“Jobs” quickly takes us back to the early seventies to where it all began. Don’t get me wrong, the movie is interesting to a point and having watched (and reviewed) the documentary about IBM a few months back “Silicon Valley” it was nice to see things from another perspective in the era of home computing from the major players.

I’ll be honest, apart from mainstream media attention I have to admit I didn’t know too much about Steve Jobs other than his “Apple” life story. I was interested into seeing his personal life and how he became one of the most powerful men in the technology world. This movie doesn’t do this and although the cast of Ashton Kutcher (Steve Jobs), Josh Gad (Steve Wozniak) JK Simmons (Arthur Rock), Dermot Mulroney (Mike Markkula) and Matthew Modine as John Sculley is very steady. The movie is more a time line of his life (to an extent) and the company.

This is where the problem lies with “Jobs” it isn’t sure what it is meant to be projecting as Jobs personal life is portrayed in bullet points and only skims the surface of the man and his personal problems. It also displays a lack of pace and the fluidity appears start / stop at times. I learned that he had a daughter Lisa that he denied for a very long time and it’s not until later on in the movie it appears he had a change of heart and a teenage Lisa is portrayed and in his life at this point. There was no emotional storytelling in relation to this or to others which I felt was a missed opportunity.

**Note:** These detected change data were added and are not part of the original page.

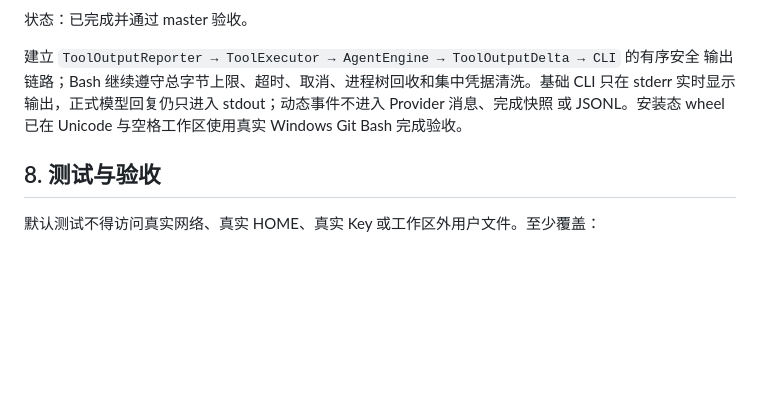
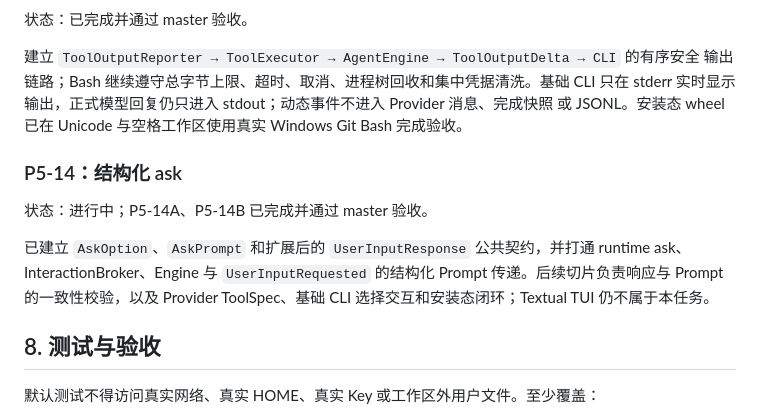
Before and after one commit to spikeRHCgit/mica-agent, a Markdown page: docs/phase5_plan.md, the part around the change. GitHub-like rendering; blank space fills up the shorter version.

Commit message:
docs: update P5-14 progress

```diff
--- a/docs/phase5_plan.md
+++ b/docs/phase5_plan.md
@@ -292,6 +292,15 @@ Textual TUI 仍属于后续任务。
 stderr 实时显示输出，正式模型回复仍只进入 stdout；动态事件不进入 Provider 消息、完成快照
 或 JSONL。安装态 wheel 已在 Unicode 与空格工作区使用真实 Windows Git Bash 完成验收。
 
+### P5-14：结构化 ask
+
+状态：进行中；P5-14A、P5-14B 已完成并通过 master 验收。
+
+已建立 `AskOption`、`AskPrompt` 和扩展后的 `UserInputResponse` 公共契约，并打通 runtime ask、
+InteractionBroker、Engine 与 `UserInputRequested` 的结构化 Prompt 传递。后续切片负责响应与
+Prompt 的一致性校验，以及 Provider ToolSpec、基础 CLI 选择交互和安装态闭环；Textual TUI
+仍不属于本任务。
+
 ## 8. 测试与验收
 
 默认测试不得访问真实网络、真实 HOME、真实 Key 或工作区外用户文件。至少覆盖：
```
Also changed, not shown: PROJECT_PLAN.md (+1 -1 lines).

Away from these issues I learned more about the business side of Apple and Jobs relationship with his board and colleagues. Kutcher portrays him as best as he could and picks up some of the mans traits and mannerisms which I should give him credit for. Kutcher in my opinion isn’t the greatest actor in the word but his scenes with Josh Gad as Steve Wozniak were fun and lightened the story with humour between them. Josh Gad to me was the best thing in the movie and although I didn’t know much about Wozniak other than what most folk know about him through various interviews, this movie gave you an insight into what it was like to be Steve Jobs’ colleague, company partner and friend.

With a supporting cast of Mulroney, Simmons and Modine this is another saving grace to the film and particularly Mulroney’s portrayal of Mike Markkula who is the long suffering business partner of Jobs who endured some awkward moments throughout the film protecting Jobs in particular during the boardroom scenes that both Simmons and Modine excelled in.

Another positive throughout the movie is the soundtrack. From Cat Stevens’ “Peace Train” and Bob Dylan’s “Boots of Spanish Leather” to the brilliant “Life’s Been Good” by Joe Walsh which add to the era and fit well into the story.

In summary, if you wish to learn more about Steve Jobs I wouldn’t recommend getting that from this movie. That’s not to say it’s a bad film. “Jobs” is interesting enough to keep you entertained for a couple of hours and learn a few things about how “Apple” began in a garage and what it became today which is quite astonishing. Just don’t look for a deep thought provoking insight into one of the most brilliant minds of a generation.